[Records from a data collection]
--------------------------------

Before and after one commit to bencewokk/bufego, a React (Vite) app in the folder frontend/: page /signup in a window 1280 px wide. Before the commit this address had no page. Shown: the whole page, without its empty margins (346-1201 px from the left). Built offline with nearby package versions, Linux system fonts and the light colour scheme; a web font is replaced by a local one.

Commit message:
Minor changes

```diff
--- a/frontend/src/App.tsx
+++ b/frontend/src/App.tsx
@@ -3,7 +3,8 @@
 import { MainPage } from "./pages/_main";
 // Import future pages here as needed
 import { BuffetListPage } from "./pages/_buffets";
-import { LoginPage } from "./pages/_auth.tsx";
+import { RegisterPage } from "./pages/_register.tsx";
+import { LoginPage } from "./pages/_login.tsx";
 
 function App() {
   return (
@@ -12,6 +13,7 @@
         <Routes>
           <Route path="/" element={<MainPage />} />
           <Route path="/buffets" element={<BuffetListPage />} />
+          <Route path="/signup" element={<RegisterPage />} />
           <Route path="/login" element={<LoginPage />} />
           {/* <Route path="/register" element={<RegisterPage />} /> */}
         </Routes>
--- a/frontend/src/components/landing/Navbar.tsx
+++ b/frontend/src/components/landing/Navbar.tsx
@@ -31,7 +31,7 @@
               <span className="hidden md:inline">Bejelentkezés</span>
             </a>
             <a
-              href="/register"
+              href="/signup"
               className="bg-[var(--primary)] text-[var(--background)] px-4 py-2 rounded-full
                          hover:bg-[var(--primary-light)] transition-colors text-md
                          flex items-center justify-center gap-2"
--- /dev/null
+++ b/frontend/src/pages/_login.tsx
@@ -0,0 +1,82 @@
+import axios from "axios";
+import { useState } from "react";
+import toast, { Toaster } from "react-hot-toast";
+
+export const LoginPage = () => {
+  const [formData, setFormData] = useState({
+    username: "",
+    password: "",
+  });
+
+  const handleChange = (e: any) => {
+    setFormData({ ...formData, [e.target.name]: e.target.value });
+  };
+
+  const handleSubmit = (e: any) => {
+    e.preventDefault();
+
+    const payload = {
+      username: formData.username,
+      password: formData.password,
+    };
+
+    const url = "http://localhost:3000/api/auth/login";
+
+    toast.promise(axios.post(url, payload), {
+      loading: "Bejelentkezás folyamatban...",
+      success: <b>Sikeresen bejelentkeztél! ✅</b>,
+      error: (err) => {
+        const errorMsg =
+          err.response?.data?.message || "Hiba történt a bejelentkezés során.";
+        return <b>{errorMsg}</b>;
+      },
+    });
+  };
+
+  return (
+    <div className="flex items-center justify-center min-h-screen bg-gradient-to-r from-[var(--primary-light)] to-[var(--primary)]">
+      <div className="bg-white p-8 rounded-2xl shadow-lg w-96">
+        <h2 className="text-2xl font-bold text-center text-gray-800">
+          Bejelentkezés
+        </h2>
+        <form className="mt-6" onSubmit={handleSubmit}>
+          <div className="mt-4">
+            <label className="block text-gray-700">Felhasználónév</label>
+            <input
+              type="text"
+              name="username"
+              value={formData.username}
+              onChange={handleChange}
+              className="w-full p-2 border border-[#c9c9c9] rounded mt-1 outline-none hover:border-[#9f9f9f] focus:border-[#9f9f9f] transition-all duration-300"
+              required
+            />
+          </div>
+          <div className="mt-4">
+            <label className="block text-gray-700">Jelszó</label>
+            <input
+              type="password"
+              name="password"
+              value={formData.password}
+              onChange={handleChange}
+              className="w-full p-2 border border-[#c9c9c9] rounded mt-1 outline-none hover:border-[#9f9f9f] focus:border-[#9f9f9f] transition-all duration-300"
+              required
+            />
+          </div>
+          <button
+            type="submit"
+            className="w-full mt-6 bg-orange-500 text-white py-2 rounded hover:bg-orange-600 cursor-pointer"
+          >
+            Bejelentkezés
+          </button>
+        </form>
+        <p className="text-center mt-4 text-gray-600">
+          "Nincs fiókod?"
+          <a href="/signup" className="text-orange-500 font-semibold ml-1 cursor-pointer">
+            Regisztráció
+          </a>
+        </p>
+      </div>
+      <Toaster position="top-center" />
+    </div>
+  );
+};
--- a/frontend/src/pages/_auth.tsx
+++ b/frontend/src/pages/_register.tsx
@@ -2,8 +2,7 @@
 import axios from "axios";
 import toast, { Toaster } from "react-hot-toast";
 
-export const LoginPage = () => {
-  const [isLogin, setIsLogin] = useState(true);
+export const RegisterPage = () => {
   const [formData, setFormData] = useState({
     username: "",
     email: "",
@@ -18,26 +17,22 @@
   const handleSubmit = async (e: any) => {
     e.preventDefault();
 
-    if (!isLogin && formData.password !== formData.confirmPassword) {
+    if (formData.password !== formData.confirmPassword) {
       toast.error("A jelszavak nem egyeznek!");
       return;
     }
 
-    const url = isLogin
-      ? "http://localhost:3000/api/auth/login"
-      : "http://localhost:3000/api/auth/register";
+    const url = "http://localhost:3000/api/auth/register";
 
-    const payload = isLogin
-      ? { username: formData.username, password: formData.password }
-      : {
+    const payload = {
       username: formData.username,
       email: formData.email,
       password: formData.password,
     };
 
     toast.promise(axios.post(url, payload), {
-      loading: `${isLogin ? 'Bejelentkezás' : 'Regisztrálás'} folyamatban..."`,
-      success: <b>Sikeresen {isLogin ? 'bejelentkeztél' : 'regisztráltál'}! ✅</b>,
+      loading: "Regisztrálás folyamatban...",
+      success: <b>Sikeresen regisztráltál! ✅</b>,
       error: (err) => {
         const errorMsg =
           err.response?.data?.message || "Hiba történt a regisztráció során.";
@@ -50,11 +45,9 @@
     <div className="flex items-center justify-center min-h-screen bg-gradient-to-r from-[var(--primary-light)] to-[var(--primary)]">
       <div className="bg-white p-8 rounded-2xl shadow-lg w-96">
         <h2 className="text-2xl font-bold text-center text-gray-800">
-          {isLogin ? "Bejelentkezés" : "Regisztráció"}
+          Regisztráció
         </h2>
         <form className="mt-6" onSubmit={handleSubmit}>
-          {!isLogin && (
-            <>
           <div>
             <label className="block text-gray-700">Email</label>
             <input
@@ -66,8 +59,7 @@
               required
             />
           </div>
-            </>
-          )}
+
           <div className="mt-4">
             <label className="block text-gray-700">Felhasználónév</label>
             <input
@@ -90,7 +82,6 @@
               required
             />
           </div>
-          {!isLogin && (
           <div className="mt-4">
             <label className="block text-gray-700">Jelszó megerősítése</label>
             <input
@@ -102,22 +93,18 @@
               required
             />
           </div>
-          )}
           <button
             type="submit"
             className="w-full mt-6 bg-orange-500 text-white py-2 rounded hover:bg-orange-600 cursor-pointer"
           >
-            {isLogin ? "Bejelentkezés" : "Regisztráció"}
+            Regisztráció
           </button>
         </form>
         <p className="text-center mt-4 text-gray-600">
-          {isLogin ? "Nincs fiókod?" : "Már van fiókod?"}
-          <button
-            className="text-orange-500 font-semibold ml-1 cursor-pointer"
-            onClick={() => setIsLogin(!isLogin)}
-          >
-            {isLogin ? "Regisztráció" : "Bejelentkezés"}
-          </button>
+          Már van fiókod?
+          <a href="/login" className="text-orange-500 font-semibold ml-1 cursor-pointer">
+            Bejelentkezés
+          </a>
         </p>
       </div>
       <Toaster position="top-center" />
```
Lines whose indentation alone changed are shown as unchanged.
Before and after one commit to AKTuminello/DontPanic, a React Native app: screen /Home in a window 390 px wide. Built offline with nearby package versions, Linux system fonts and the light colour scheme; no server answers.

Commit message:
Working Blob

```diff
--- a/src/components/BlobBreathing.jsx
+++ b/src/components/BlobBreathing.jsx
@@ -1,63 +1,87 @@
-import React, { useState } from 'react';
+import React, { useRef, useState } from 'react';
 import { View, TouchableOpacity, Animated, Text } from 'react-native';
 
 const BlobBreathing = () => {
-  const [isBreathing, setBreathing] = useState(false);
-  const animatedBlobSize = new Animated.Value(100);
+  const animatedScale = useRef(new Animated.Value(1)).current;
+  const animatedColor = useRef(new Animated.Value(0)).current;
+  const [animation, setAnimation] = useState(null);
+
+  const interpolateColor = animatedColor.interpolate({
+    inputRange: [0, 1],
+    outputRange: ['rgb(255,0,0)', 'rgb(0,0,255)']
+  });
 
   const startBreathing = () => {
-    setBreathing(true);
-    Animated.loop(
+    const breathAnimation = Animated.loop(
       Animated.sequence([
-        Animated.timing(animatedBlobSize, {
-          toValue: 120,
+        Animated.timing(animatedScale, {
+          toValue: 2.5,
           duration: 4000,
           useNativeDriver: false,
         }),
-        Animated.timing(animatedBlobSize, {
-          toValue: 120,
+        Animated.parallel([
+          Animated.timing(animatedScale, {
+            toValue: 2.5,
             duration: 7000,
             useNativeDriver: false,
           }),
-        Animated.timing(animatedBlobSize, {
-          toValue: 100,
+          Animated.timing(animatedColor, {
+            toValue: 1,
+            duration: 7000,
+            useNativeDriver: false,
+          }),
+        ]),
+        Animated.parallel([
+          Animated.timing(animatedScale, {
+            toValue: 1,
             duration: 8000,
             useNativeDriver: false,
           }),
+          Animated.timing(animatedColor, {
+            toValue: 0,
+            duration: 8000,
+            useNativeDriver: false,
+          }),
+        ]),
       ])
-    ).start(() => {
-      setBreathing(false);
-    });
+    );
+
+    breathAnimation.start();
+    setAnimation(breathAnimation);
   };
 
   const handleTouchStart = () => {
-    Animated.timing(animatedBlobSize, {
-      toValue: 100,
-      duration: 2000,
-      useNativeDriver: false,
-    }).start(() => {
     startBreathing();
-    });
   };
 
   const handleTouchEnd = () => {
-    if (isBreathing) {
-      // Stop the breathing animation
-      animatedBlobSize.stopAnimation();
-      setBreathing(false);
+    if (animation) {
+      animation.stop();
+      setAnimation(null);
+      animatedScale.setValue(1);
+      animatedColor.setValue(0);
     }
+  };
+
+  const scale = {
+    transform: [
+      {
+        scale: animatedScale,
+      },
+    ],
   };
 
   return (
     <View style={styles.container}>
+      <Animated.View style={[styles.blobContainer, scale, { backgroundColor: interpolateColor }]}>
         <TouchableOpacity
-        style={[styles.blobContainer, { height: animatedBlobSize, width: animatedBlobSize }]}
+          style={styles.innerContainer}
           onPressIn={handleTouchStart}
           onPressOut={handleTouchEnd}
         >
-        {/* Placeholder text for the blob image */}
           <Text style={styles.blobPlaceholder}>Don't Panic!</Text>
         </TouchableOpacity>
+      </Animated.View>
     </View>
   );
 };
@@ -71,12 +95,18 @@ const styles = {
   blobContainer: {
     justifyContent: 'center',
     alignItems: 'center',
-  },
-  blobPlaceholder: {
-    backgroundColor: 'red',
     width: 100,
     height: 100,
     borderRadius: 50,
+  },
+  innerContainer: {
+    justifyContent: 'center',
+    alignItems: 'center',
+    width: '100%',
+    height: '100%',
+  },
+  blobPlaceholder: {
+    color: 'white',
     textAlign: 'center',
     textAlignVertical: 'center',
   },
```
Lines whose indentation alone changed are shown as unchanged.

--------------------------------

## Activity
The answer to this exercise is one number: how many lines of the records above contain the string "toValue".

## Written answer
9